The Supreme Prosecutors' Office Special Investigation Panel accused Lee and a top aide of embezzling nearly $7.8 million from the National Security Bureau and laundering it during his term from 1998 to 2000, the Taipei Times reported.
Lee, who was expected to fight the charges, could be sentenced to as much as 10 years in prison if convicted but prosecutors were quoted as saying they may ask for a lenient sentence because of his age.
Lee's political allies criticized the indictment saying it was based on evidence that had been dismissed in an earlier case.
China's state-run Xinhua news agency, while reporting Lee's indictment, said Lee's successor, Chen Shui-bian, is currently serving a jail term of 17 and a half years on two bribery convictions. Chen was convicted last year, the report said.
The New York Times reported Lee helped steer Taiwan toward democracy. Taiwan's current President Ma Ying-jeou and his Kuomintang party have been advocating closer relations with the mainland.
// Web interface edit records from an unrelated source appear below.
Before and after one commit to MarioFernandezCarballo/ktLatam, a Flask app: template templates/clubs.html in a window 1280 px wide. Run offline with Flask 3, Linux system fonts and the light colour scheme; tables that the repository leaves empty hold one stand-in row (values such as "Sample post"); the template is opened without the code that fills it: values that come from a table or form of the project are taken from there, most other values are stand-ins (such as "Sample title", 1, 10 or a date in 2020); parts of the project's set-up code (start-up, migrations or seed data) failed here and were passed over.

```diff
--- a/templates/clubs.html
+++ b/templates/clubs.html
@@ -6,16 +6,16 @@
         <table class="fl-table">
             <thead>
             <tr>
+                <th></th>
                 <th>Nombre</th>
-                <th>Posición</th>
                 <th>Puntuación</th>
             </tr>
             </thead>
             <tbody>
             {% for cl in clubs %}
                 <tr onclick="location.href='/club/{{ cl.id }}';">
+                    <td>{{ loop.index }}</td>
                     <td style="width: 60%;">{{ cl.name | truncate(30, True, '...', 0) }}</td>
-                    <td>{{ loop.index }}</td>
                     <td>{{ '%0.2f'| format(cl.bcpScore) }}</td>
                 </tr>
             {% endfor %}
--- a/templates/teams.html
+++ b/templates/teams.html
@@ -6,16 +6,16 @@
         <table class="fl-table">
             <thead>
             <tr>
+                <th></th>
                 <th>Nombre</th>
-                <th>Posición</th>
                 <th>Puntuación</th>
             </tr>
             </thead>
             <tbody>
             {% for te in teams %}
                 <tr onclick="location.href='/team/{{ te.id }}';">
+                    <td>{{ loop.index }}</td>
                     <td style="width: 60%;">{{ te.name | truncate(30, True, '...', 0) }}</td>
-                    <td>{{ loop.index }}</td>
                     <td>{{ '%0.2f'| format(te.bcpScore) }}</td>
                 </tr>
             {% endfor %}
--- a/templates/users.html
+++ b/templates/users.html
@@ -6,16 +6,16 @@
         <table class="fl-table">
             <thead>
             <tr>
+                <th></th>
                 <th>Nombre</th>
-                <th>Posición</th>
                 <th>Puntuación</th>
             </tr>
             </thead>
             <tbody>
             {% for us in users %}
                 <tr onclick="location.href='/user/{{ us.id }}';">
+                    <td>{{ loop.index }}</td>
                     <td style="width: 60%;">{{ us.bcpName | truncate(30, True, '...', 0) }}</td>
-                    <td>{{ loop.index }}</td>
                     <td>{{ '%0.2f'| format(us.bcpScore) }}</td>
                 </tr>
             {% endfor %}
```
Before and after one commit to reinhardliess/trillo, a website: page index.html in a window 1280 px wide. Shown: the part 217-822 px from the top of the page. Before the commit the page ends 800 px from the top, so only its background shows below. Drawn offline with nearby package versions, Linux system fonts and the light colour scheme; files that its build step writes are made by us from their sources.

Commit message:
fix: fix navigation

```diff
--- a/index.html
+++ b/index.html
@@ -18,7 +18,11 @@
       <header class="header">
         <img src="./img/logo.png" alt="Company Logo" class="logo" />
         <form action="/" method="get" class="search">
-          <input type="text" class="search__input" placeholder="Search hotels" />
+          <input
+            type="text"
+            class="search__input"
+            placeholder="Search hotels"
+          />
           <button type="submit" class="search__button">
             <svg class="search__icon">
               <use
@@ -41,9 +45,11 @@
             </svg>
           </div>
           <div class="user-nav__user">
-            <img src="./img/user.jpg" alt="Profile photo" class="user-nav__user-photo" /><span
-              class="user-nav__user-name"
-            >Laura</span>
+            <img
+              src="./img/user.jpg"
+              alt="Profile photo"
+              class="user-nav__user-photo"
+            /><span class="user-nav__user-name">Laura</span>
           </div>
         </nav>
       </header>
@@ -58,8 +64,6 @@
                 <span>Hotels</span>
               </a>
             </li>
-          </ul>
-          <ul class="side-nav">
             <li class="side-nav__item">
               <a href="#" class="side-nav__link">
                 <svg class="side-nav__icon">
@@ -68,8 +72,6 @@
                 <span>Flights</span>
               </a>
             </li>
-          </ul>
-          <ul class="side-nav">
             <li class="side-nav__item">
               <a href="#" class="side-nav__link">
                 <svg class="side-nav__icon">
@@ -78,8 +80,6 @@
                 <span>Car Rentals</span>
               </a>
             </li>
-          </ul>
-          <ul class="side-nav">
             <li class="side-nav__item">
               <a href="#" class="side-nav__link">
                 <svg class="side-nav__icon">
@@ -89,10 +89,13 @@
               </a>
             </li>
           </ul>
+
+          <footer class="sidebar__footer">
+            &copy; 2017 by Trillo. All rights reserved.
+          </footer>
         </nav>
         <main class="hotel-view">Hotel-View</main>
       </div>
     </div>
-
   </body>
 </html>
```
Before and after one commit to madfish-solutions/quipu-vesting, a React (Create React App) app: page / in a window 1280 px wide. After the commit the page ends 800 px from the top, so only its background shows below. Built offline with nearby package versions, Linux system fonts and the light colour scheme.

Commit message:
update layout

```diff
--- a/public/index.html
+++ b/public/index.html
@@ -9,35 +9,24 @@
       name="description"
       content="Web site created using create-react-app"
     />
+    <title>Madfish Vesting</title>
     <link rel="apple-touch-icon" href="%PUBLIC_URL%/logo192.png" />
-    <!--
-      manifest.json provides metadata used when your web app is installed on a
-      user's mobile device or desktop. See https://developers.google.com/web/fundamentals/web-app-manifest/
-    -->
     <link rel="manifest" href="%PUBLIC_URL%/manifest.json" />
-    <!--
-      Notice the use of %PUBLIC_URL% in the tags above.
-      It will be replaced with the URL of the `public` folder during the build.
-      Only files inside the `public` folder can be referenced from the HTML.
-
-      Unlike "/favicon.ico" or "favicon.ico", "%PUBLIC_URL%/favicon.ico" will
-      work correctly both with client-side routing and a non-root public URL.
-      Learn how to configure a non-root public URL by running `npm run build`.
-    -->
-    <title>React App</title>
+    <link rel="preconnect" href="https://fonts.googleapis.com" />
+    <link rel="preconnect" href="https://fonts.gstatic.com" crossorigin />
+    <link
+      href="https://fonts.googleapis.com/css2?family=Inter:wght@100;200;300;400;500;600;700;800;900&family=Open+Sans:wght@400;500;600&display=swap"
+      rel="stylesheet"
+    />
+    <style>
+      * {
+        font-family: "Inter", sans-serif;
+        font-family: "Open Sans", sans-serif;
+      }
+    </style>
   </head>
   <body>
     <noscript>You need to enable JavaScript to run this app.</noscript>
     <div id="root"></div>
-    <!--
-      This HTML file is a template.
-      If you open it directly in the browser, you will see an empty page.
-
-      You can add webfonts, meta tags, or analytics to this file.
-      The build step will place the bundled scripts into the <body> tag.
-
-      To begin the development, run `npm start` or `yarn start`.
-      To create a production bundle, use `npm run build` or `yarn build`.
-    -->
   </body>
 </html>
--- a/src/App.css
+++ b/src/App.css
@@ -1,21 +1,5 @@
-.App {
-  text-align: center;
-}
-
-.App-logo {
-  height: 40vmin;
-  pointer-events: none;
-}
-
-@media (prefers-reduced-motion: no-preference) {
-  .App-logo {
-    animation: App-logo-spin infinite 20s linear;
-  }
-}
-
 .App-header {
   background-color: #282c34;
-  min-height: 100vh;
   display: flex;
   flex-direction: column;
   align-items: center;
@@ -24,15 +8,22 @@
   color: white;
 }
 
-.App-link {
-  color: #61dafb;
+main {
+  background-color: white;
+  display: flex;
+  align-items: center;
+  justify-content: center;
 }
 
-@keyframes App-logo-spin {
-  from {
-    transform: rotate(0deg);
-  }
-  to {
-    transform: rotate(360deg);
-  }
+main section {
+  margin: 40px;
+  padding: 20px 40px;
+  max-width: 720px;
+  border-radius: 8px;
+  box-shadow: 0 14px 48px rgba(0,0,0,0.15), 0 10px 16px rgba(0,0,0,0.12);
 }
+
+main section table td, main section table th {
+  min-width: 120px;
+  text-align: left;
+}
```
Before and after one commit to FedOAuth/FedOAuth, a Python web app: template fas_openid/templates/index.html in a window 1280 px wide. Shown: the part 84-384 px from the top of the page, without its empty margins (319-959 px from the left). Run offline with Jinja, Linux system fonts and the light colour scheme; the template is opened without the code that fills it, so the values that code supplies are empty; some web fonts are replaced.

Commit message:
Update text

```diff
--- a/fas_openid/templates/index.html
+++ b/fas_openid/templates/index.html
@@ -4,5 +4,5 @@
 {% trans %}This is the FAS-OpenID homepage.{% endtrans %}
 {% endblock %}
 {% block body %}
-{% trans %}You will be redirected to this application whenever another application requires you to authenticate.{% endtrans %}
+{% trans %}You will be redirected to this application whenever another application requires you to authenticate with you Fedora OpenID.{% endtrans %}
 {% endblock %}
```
Communist China has never given up its sovereign claims over Taiwan but the two sides have had separate governments for six decades.